* _Task brief_: In the records that come next, find every line with "features". Return those lines.

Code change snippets

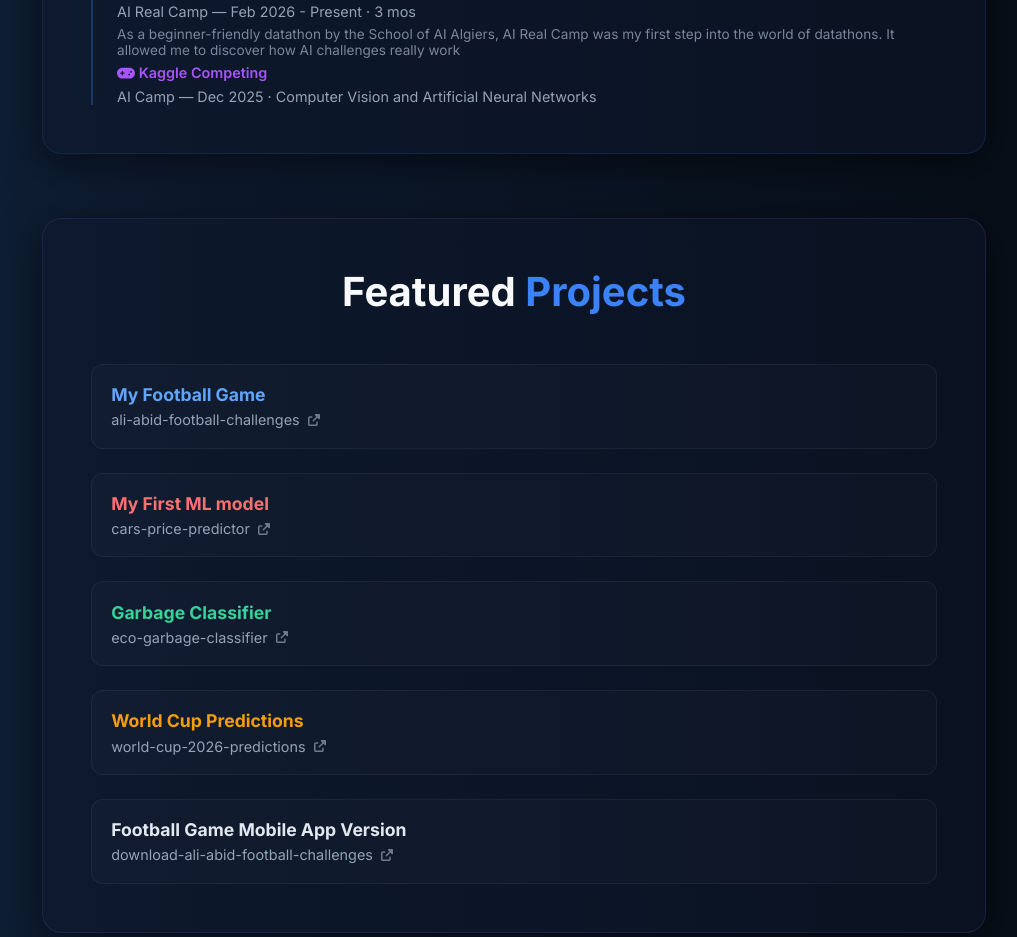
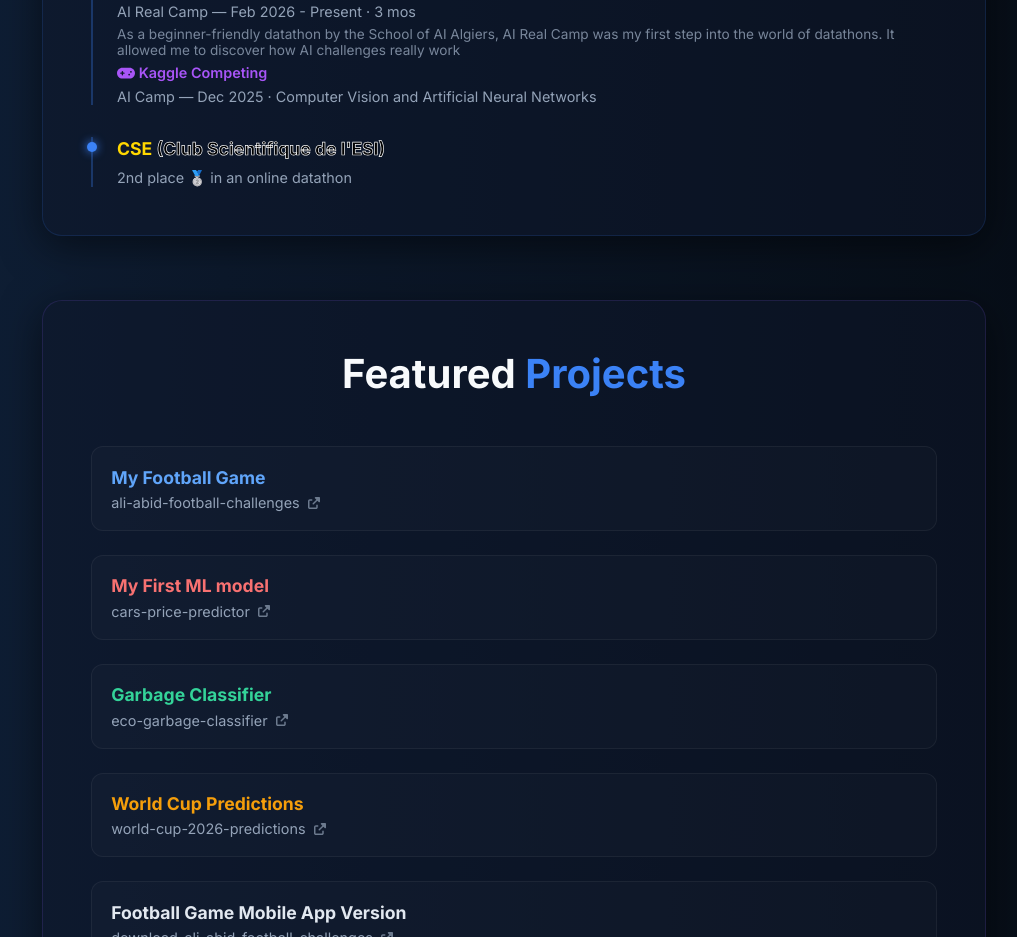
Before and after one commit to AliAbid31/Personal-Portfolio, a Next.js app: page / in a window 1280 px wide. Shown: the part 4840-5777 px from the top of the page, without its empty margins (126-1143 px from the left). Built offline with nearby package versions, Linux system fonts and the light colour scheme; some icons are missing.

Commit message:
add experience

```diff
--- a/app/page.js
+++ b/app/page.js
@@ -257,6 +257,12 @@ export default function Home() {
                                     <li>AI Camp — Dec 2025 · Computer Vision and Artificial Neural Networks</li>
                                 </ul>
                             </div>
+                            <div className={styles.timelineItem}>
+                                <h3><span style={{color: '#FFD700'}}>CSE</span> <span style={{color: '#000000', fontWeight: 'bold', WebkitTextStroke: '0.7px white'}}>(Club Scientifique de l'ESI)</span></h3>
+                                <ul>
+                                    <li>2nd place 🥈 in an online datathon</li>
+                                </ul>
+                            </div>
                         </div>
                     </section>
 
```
...
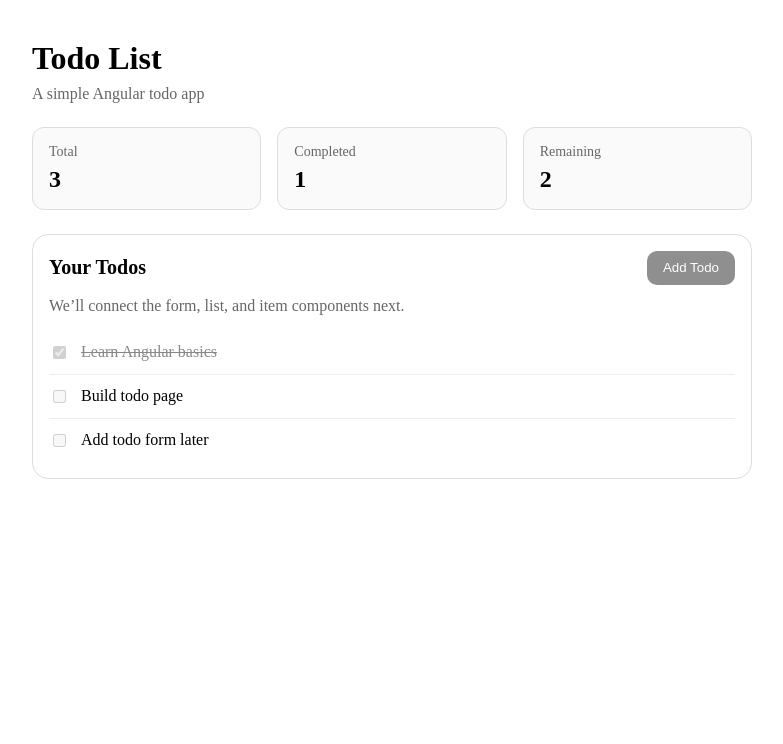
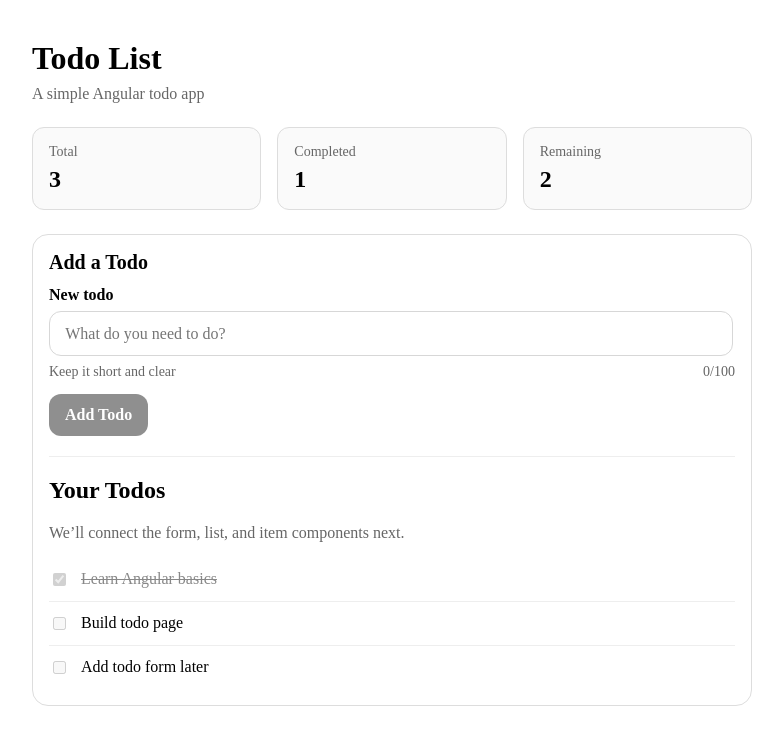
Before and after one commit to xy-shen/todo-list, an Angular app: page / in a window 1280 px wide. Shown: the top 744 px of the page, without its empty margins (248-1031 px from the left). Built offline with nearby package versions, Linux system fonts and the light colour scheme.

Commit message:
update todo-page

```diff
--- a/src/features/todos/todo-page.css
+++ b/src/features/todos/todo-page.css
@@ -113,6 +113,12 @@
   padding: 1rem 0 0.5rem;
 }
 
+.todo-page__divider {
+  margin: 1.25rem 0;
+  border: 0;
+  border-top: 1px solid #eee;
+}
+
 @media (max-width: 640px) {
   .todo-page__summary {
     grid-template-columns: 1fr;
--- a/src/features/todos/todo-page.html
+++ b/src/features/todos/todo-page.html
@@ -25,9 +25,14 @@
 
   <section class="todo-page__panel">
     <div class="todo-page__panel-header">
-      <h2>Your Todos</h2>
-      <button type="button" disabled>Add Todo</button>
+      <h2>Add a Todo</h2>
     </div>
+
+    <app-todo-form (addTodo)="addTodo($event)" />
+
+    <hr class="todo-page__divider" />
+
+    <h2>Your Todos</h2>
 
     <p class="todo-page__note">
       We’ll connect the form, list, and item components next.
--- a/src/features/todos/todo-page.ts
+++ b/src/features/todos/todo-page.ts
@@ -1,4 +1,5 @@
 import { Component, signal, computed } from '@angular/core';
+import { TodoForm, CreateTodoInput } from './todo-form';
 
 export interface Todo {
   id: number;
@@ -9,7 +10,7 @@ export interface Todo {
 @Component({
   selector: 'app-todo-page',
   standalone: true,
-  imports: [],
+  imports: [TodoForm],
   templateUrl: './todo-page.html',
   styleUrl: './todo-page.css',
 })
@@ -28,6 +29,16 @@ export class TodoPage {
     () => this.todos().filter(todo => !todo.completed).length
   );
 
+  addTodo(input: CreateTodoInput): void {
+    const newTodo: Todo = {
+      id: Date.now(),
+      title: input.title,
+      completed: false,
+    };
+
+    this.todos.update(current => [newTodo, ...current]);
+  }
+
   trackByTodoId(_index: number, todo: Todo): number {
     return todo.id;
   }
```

* _Expected answer_:
--- a/src/features/todos/todo-page.css
+++ b/src/features/todos/todo-page.css
--- a/src/features/todos/todo-page.html
+++ b/src/features/todos/todo-page.html
--- a/src/features/todos/todo-page.ts
+++ b/src/features/todos/todo-page.ts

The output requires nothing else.